“To know the world, first know yourself. To change the world, first change yourself.” ~ Anonymous


“Be the change that you wish to see in the world.” ~ Mahatma Gandhi
  1. Hosea 12:7 ¶ [He is] a merchant, the balances of deceit [are] in his hand: he loveth to oppress.
  2. Galatians 5:1 ¶ Stand fast therefore in the liberty wherewith Christ hath made us free, and be not entangled again with the yoke of bondage.
  3. The Targum of the Minor Prophets, Kevin Catchart, (Wilmington: Michael Glazier, 1989),29.
  4. Matthew 5:28 But I say unto you, That whosoever looketh on a woman to lust after her hath committed adultery with her already in his heart.

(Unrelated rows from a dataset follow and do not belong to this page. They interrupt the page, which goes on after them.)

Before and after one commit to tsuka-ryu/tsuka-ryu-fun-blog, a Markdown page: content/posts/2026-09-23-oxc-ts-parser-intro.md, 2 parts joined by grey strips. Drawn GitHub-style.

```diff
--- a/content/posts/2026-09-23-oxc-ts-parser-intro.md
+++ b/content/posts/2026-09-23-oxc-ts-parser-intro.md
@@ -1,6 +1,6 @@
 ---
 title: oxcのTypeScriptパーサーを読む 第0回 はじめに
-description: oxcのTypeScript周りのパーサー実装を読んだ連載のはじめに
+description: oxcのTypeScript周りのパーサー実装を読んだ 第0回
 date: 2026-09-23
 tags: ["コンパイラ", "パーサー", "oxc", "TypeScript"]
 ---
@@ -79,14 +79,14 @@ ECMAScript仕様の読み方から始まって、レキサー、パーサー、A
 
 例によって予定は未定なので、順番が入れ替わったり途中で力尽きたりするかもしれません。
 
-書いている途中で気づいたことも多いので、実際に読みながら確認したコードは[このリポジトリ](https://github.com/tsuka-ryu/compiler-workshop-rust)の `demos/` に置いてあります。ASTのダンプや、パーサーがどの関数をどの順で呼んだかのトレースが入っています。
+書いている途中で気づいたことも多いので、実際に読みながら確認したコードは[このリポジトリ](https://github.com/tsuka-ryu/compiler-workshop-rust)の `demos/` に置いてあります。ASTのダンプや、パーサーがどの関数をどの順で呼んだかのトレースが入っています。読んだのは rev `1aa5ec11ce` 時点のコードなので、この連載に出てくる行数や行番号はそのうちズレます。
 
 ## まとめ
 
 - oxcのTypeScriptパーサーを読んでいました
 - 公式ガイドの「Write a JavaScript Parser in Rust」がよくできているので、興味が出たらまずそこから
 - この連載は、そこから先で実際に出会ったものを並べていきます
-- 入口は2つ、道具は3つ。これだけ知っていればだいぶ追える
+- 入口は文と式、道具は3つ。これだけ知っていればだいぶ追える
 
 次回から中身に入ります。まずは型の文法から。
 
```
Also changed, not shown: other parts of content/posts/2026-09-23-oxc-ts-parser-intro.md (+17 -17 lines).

  5. Leviticus 17:7, 20:5, Numbers 15:39, Judges 2:17, 1 Chronicles 5:25
  6. Exodus 14:15-16, Judges 8:27, 33, 2 Chronicles 21:11-13).

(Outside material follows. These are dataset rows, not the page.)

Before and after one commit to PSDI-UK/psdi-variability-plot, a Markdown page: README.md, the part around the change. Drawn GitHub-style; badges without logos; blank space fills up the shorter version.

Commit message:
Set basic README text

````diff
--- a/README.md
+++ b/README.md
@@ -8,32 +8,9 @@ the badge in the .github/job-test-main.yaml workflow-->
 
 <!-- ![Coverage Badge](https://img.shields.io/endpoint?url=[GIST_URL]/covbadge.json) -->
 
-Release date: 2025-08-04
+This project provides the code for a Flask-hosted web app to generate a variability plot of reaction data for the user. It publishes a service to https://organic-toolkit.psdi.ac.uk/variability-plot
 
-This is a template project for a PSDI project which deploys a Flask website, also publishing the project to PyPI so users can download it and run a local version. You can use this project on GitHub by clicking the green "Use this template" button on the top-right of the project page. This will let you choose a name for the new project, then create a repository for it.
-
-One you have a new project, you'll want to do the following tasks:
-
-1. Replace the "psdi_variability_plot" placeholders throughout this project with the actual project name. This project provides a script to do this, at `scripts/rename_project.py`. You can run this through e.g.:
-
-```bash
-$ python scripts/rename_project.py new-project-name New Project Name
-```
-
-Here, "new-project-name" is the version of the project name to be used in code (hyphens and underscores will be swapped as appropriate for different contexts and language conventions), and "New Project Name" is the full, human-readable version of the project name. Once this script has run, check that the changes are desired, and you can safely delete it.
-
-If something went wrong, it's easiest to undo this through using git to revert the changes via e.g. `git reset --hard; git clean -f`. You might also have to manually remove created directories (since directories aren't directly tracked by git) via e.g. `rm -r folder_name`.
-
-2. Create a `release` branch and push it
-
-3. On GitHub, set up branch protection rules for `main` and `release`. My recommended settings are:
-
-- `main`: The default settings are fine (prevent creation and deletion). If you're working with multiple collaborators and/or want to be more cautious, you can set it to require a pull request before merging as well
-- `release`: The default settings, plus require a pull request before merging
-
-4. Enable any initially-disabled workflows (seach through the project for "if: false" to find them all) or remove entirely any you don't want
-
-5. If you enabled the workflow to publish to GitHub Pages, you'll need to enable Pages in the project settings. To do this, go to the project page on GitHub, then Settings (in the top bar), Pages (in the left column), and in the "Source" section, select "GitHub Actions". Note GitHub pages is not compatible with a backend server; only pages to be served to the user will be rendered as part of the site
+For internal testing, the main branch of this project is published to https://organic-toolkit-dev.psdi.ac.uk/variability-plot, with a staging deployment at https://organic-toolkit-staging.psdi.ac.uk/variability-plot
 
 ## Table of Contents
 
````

  7. 2 Peter 2:14 Having eyes full of adultery, and that cannot cease from sin; beguiling unstable souls: an heart they have exercised with covetous practices; cursed children:
  8. 2 Timothy 3:7 Ever learning, and never able to come to the knowledge of the truth.
  9. Matthew 19:4 And he answered and said unto them, Have ye not read, that he which made [them] at the beginning made them male and female,
  10. Hosea 4:1 ¶ Hear the word of the LORD, ye children of Israel: for the LORD hath a controversy with the inhabitants of the land, because [there is] no truth, nor mercy, nor knowledge of God in the land.